What is left in Burma:

400,000 soldiers who specialize in extortion, loot, rape, pillage, torture, execution and persecution

another 400,000 Buddhist monks who live off "Buddhist" public and its labor while spreading the State-orchestrated Anti-Buddhist message of Hate

another 0.25 million veterans of the Burma Army or Tatmadaw who are on state welfare

another 0.5 million members of the state bureaucracy most of whom are either professional incompetent or irredeemably corrpt, or both

99.9% of the Burmese "university" graduates who do not know what their first degrees BAs, BScs, BEds, BComs, BEngs, M.B.B.Ss., BVet, BAgri, etc. stand for
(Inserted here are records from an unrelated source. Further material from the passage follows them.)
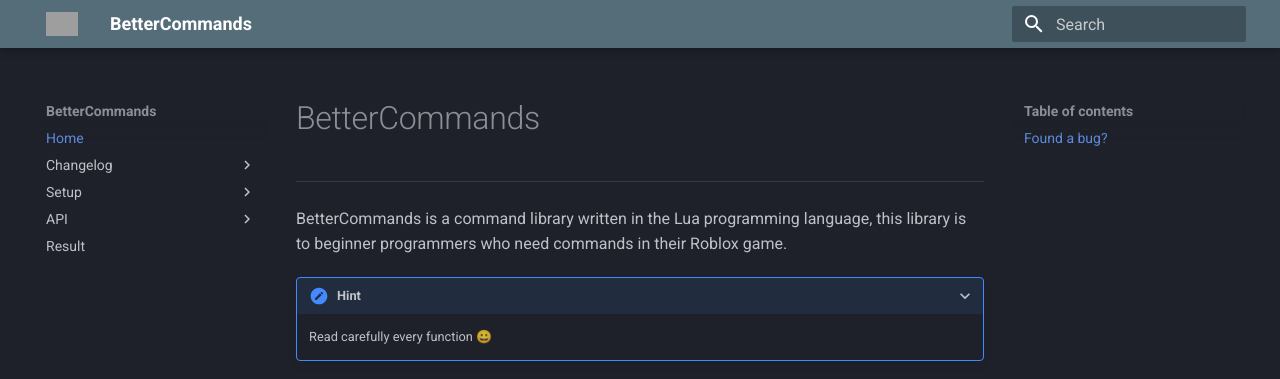
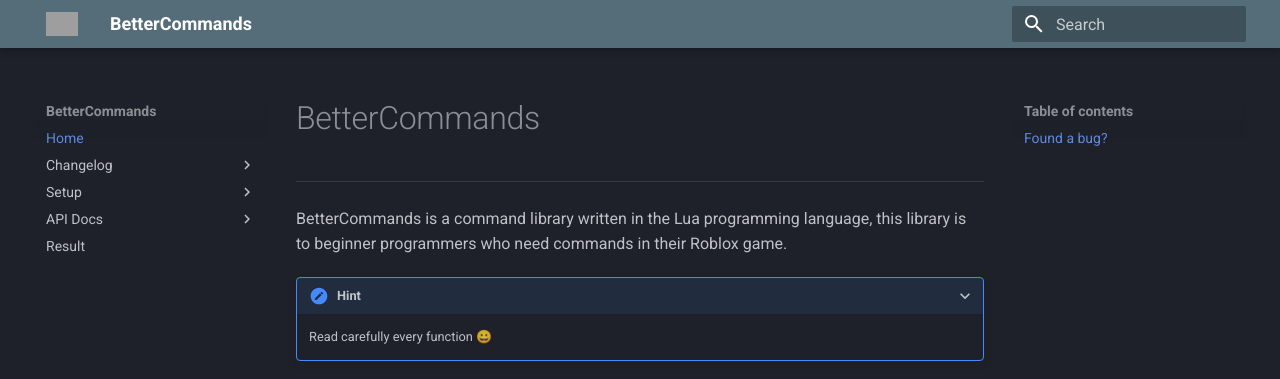
Before and after one commit to k4he1/BetterCommands, an MkDocs documentation site: the page built from docs/index.md, in a window 1280 px wide. Shown: the top 379 px of the page. Built offline with MkDocs 1.6.1 and Material for MkDocs 9.7.7, drawn with Linux system fonts in a browser that asks for light colours; grey boxes are pictures that could not be loaded.

Commit message:
Update mkdocs.yml

```diff
--- a/mkdocs.yml
+++ b/mkdocs.yml
@@ -22,7 +22,7 @@
     - Installing: setup/installation.md
     - First Command: setup/cmds.md
     - Using Notifications: setup/notifications.md
-  - API:
+  - API Docs:
     - Command API:
       - Documentation: api/cmdsapi.md
       - Command Handler: api/commandhandler.md
```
35% of all Burmese youth who never finish beyond 4th Standard/Grade

MYANMAR EGRESS' graduates who, after 3-months of crash course in nation building, leadership, public speaking and so on, think they are shoe-ins to become Presidential Advisers or "New Era Guru". (Egress was founded by those self-styled "king-makers" with deep ties to the dreaded Special Branch, with the purpose of training political wheeler-dealers and re-channel youthful energy into half-baked technocratic endeavors like serving the Generals)

This list goes on and on and on.
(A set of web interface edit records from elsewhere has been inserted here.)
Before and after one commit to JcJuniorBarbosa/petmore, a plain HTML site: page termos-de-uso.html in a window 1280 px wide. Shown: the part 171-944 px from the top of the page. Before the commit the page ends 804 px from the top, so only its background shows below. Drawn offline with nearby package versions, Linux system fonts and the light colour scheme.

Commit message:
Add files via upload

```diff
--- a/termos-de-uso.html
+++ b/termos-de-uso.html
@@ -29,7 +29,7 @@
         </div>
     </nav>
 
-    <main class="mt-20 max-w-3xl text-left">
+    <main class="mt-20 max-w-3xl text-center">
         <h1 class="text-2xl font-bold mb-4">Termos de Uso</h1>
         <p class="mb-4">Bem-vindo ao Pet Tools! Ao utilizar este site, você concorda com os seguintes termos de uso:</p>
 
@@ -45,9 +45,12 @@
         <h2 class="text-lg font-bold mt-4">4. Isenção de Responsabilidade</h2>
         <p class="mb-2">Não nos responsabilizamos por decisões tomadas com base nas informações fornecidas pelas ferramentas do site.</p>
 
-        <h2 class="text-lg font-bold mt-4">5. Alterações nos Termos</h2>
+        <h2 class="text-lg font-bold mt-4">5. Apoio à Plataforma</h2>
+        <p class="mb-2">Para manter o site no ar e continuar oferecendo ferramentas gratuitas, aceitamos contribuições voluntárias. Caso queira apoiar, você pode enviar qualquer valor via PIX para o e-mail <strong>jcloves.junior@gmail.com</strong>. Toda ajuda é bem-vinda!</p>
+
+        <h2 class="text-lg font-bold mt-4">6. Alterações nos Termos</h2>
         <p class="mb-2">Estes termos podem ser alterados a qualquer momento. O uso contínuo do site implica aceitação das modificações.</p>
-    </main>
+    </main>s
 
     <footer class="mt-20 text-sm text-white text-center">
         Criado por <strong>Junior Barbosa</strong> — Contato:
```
And you still think 'reformed and reconstructed Myanmar' - currently war-, conflict- and poverty-stricken - is a potential candidate to become the next Asian tiger?

We'd be lucky if we leave our 'stray dog' national standing in a generation!

Remark: Some of the stats are my own fabrications. Anyone who works with statistics would know that numbers, not just narratives, can be manufactured. So, take it or junk it, whatever your political purpose. But my essential thesis here holds: Burma will be lucky to end its 'stray dog' status in 2025.

Myanmar as ASEAN's Bosnia

The Pentagon and CIA are welcome in Burma.

OIC's relief office is NOT. 

This is the essence of "reforms" in Burma, yes, those reforms Aung San Suu Kyi has endorsed. 

Why did Naypyidaw renege on its official agreement to let OIC open a humanitarian affairs office in Burma?
 
Simple: OIC presence would have been rather inconvenient for the reforming Burma in times like these when the Rohingya properties and houses are burned down, families driven out like stray dogs, OIC would be bearing witness to the continuing on-again off-again periodic ethnic cleansing of these people on their own birthplace. 

Buddha forbids that OIC takes videos and pictures of Rohingya villages burning, children and women slaughtered and neo-fascist state and racist society act in collaboration towards their shared mission of ridding the country of Muslim Rohingyas. 

This is BOSNIA - except that ASEAN is no NATO. 

Here is the latest: 

from Lynn Lee

about an hour ago

Latest from our Rohingya contact in Rakhine state: "today at about night 10:00pm, Rakhine peoples fired Zaliya village (Rohingya village) in Minn Bya township, Arkan,Burma. According to immediate news,the whole Muslim village was almost burnt down,there were nearly 300 houses was burnt and the amount of death is unknown yet. help us Rohingya."

Robert Kelley, Kavi and Zarni discussing Burma's Nuclear Ambitions, FCCT, Bangkok, October 2010

Proliferation in Southeast Asian:

Is Burma a Problem?



Robert Kelly, former IAEA WMD Inspector
Maung Zarni, Chulalongkorn University
Kavi, The Nation

Foreign Correspondents Club of Thailand
Bangkok, Thailand
October 2010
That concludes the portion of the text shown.